• _What you will do_
Give the number of lines in the records below that include "justify", and nothing more.

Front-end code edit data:
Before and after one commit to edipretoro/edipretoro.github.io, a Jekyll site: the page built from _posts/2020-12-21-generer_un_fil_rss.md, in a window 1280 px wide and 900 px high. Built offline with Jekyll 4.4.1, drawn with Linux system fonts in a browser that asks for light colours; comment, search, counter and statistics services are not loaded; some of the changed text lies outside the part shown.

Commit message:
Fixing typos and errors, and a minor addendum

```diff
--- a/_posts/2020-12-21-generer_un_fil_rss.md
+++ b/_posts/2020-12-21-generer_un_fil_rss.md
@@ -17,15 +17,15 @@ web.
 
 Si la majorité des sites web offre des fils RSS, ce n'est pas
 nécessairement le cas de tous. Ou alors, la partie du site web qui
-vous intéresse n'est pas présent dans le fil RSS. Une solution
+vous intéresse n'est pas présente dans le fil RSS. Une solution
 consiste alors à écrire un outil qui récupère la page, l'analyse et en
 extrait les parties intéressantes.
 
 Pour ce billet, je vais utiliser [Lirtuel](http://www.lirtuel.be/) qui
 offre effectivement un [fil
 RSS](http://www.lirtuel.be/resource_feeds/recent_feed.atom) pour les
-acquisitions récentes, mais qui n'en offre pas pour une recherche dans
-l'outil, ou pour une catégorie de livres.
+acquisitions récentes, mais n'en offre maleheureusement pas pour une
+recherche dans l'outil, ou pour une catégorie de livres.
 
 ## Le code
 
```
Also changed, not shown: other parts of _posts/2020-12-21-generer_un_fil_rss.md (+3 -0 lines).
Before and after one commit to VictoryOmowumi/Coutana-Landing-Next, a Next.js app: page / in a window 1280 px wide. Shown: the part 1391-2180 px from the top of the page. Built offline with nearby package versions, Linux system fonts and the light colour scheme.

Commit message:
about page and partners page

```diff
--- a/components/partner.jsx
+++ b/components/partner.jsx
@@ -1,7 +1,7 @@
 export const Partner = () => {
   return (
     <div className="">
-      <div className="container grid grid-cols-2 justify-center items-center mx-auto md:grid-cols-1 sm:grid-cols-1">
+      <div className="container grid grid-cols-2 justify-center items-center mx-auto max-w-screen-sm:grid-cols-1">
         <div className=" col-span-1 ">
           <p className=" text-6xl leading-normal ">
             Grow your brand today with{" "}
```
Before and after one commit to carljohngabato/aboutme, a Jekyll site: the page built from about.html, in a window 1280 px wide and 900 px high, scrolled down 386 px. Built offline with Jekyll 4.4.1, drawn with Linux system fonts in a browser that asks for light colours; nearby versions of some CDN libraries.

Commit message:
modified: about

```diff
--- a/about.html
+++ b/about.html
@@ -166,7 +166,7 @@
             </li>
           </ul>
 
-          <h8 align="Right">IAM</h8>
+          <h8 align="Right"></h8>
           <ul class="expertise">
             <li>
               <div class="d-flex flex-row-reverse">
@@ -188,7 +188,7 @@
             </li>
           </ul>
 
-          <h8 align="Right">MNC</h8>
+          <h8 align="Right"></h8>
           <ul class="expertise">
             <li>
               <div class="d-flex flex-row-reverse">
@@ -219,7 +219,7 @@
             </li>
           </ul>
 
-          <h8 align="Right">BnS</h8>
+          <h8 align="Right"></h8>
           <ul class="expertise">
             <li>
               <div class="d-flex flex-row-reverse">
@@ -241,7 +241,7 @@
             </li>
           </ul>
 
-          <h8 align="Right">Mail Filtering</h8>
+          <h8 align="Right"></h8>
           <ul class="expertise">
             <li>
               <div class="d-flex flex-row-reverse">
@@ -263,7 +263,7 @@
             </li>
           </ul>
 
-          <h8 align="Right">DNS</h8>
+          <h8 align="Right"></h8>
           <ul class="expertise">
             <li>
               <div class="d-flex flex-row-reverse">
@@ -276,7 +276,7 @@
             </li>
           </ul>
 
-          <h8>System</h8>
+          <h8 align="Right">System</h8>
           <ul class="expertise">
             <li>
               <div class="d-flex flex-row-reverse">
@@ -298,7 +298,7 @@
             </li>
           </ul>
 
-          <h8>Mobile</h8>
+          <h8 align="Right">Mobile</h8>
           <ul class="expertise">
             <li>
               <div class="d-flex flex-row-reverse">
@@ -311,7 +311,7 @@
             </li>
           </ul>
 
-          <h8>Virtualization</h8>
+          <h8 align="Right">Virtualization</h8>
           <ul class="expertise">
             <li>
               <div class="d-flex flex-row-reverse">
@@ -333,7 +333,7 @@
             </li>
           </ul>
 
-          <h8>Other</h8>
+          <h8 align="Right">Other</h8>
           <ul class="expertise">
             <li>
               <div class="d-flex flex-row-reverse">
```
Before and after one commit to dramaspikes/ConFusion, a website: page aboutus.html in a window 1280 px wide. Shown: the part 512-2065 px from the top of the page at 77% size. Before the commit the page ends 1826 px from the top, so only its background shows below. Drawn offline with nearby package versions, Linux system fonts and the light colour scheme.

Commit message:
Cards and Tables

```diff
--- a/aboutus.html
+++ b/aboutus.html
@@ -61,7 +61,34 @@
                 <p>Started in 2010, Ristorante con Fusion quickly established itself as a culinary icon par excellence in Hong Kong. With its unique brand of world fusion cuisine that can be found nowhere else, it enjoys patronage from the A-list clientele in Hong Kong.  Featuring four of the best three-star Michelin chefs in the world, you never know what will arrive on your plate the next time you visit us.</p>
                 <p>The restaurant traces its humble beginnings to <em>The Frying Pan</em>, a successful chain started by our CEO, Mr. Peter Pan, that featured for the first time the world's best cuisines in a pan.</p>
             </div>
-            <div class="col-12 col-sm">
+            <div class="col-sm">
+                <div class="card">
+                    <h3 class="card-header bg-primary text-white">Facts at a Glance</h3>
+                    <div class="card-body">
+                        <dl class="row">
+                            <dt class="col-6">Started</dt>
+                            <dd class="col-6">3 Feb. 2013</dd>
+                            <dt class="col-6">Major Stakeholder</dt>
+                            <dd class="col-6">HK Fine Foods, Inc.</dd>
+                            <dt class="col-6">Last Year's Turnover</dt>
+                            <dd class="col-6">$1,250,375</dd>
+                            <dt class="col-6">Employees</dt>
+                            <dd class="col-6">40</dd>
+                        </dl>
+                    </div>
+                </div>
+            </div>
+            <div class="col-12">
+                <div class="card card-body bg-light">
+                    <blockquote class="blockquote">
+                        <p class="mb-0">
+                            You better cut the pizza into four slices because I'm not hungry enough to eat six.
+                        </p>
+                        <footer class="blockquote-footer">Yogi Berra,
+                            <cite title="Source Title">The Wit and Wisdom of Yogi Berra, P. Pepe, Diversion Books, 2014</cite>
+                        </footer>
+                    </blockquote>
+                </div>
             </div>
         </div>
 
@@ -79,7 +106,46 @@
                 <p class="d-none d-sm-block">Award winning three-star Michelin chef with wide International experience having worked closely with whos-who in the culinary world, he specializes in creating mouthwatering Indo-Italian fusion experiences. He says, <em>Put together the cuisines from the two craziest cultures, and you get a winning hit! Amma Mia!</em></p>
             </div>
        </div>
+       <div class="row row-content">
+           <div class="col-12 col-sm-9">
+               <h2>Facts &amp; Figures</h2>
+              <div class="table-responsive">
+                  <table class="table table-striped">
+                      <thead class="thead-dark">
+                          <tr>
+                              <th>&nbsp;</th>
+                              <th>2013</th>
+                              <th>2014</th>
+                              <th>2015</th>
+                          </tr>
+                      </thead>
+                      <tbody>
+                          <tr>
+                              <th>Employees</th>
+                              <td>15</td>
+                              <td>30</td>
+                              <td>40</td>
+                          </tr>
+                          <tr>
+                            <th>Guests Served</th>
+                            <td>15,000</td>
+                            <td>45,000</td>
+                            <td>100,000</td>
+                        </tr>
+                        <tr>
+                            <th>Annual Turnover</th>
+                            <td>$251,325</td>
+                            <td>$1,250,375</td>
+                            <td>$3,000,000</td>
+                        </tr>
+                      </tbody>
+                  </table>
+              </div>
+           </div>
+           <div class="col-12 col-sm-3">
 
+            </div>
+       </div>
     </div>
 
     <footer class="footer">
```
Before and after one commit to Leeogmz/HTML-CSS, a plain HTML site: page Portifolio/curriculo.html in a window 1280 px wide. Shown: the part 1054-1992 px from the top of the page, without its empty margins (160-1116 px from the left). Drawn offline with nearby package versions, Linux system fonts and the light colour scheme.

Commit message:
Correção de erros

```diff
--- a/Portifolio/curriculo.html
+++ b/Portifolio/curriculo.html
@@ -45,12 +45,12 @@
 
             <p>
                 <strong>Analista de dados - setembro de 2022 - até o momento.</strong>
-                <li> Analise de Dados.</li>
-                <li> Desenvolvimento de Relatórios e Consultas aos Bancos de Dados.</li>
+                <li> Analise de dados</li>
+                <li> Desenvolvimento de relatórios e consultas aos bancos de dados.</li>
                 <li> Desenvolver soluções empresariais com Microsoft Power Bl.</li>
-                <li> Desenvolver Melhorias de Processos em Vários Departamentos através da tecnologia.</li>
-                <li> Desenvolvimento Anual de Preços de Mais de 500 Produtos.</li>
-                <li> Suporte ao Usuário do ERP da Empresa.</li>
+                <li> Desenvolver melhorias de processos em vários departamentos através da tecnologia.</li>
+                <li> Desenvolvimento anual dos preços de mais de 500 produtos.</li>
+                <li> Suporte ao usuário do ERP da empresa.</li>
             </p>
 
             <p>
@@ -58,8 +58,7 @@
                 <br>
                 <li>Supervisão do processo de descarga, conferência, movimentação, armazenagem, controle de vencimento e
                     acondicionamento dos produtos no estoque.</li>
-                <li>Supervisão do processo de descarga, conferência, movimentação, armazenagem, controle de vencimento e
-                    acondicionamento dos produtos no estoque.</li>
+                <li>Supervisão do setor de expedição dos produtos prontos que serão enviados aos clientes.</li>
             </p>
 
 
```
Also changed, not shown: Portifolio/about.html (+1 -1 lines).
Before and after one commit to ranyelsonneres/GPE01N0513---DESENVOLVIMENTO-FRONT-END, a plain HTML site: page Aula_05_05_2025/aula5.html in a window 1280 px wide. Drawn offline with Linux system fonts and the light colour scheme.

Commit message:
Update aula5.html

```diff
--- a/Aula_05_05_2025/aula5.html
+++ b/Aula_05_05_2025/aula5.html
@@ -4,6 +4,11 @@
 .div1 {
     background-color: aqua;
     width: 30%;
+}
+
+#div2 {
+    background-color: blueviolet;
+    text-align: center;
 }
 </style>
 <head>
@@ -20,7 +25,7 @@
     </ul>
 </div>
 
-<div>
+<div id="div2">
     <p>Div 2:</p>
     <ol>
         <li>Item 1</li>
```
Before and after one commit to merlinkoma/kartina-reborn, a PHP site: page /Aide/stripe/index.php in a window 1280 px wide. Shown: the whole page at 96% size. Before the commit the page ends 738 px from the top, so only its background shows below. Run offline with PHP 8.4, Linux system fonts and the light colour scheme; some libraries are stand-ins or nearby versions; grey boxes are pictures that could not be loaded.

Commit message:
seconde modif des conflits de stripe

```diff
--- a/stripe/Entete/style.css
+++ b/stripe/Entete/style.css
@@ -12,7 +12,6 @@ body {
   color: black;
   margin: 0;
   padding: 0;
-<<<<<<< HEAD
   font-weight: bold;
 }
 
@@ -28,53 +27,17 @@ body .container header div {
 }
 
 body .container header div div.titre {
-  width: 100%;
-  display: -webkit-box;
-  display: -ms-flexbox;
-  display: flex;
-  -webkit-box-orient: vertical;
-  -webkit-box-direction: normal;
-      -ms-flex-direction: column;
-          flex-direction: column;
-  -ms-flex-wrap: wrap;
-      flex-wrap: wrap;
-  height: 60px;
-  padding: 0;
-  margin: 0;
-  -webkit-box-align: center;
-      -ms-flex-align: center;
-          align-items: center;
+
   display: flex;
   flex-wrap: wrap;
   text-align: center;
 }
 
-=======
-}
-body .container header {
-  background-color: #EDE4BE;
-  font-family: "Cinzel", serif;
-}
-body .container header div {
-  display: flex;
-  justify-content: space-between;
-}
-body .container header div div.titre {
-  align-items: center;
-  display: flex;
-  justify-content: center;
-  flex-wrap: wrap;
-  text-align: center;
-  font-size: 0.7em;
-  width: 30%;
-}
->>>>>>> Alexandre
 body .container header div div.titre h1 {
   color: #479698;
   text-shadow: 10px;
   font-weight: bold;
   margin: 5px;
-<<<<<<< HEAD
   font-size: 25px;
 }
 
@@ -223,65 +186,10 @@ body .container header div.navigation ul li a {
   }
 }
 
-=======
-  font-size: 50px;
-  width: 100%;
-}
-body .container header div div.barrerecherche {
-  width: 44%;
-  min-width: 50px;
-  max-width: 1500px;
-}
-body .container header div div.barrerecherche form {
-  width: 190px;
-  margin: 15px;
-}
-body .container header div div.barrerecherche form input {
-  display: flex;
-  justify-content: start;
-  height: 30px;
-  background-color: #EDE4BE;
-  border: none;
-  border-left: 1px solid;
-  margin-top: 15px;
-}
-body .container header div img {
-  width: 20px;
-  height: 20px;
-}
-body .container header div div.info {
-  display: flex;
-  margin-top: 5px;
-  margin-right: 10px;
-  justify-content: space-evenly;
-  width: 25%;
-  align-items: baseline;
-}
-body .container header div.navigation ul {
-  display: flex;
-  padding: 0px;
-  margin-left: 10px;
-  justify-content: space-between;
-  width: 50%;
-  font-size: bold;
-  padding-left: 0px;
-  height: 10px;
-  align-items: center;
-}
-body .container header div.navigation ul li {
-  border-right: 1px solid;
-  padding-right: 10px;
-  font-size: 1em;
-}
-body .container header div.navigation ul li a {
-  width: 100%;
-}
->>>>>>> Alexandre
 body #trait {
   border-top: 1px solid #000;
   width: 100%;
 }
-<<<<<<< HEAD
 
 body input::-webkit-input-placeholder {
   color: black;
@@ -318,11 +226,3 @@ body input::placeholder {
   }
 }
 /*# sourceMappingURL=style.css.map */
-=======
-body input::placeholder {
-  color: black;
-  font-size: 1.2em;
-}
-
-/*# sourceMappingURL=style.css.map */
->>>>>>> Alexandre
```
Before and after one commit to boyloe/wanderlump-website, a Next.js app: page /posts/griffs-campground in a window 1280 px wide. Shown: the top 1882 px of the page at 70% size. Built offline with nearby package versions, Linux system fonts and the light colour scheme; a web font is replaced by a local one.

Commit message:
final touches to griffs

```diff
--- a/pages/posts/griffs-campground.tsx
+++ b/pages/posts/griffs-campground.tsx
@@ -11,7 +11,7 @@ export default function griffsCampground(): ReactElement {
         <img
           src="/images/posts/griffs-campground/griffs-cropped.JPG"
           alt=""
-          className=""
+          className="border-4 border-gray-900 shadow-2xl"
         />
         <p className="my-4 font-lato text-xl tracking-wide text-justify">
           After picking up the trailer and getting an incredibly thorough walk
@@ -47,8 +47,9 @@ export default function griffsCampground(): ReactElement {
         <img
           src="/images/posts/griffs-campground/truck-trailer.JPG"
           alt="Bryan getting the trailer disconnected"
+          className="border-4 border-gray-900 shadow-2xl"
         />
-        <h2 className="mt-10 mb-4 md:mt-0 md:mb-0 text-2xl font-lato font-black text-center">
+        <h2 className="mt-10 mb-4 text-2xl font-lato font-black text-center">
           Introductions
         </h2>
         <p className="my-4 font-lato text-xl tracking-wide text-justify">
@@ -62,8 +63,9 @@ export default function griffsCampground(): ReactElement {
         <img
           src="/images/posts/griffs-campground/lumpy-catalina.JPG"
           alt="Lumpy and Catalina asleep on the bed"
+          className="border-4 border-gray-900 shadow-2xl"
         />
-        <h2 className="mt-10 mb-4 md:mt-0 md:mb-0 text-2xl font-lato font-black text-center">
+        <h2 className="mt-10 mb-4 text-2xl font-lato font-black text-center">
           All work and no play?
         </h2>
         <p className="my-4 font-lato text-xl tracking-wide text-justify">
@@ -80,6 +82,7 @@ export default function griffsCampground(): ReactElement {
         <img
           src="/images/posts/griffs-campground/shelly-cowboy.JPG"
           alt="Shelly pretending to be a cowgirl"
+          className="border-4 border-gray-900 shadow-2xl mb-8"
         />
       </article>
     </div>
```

• _Task answer_
10